Which lines in the records below contain the word "parts"? Copy each one.

* **Stored data**
++++++++++++++++++++

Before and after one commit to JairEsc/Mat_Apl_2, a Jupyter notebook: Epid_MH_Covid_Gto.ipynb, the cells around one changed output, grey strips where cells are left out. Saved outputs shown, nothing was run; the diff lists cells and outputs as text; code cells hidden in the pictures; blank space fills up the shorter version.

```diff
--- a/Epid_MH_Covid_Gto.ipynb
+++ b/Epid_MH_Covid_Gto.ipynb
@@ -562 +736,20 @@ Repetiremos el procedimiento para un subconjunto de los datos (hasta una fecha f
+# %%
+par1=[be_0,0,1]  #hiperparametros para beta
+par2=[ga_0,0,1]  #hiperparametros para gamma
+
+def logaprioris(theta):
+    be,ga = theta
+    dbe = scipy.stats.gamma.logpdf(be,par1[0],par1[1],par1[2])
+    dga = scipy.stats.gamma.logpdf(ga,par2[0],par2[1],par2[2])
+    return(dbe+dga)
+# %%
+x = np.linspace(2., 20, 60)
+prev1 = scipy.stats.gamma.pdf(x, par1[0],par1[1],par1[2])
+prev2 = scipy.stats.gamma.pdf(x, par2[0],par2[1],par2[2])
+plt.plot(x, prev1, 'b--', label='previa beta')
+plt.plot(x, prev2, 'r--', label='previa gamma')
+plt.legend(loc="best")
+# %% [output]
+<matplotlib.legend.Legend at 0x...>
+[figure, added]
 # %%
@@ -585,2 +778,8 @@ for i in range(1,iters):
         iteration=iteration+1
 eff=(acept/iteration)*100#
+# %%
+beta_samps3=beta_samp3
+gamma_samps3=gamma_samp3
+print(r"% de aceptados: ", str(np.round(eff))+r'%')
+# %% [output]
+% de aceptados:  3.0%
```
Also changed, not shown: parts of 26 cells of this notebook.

++++++++++++++++++++

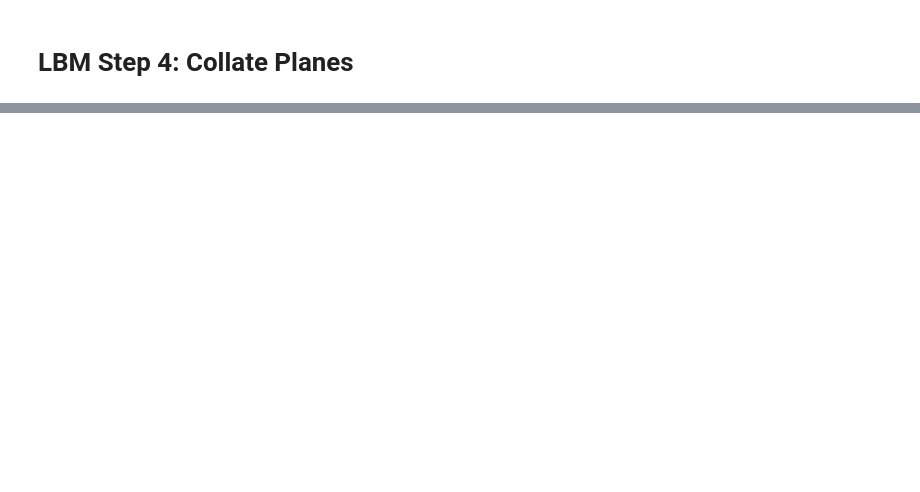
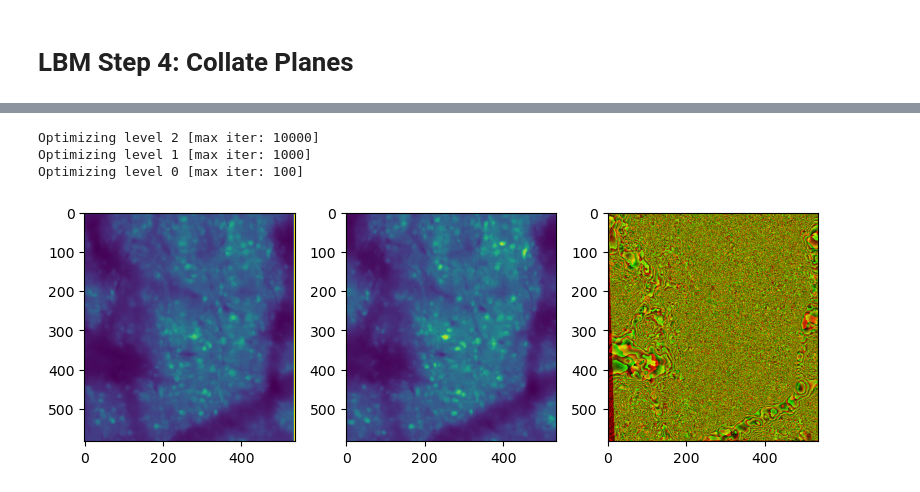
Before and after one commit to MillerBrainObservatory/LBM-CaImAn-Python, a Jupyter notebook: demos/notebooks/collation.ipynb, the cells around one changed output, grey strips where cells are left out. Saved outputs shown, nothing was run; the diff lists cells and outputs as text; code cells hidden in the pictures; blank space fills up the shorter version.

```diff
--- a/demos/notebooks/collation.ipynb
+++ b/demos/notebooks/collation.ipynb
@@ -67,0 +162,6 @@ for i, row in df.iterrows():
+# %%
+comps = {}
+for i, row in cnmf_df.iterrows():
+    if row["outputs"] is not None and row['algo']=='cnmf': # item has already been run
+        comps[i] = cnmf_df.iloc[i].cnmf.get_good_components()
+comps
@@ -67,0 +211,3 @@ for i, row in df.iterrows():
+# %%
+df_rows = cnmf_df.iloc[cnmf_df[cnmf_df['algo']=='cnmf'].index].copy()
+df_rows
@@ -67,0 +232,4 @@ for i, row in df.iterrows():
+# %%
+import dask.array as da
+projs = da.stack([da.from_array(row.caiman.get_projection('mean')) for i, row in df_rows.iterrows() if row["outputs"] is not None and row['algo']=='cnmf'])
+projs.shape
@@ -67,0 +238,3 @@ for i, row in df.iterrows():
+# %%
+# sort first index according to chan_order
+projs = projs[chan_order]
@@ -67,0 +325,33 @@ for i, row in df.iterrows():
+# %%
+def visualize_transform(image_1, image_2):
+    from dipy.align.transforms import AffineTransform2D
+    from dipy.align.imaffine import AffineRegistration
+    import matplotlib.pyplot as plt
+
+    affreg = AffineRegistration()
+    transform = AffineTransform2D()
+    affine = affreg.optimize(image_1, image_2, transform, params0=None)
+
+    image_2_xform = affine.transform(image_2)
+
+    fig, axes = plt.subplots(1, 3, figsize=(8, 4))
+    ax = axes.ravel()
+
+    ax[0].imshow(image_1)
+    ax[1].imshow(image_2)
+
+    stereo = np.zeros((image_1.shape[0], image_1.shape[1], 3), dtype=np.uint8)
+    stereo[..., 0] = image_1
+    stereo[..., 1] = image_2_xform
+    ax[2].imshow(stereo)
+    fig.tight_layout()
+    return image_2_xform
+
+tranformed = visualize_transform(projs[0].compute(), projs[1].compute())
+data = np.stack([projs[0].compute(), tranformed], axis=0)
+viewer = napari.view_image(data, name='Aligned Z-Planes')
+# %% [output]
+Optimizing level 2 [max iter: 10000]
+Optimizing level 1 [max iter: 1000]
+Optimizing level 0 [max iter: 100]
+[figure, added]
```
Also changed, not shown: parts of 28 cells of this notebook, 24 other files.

++++++++++++++++++++

* **YOUR SOLUTION**
Also changed, not shown: parts of 26 cells of this notebook.
Also changed, not shown: parts of 28 cells of this notebook, 24 other files.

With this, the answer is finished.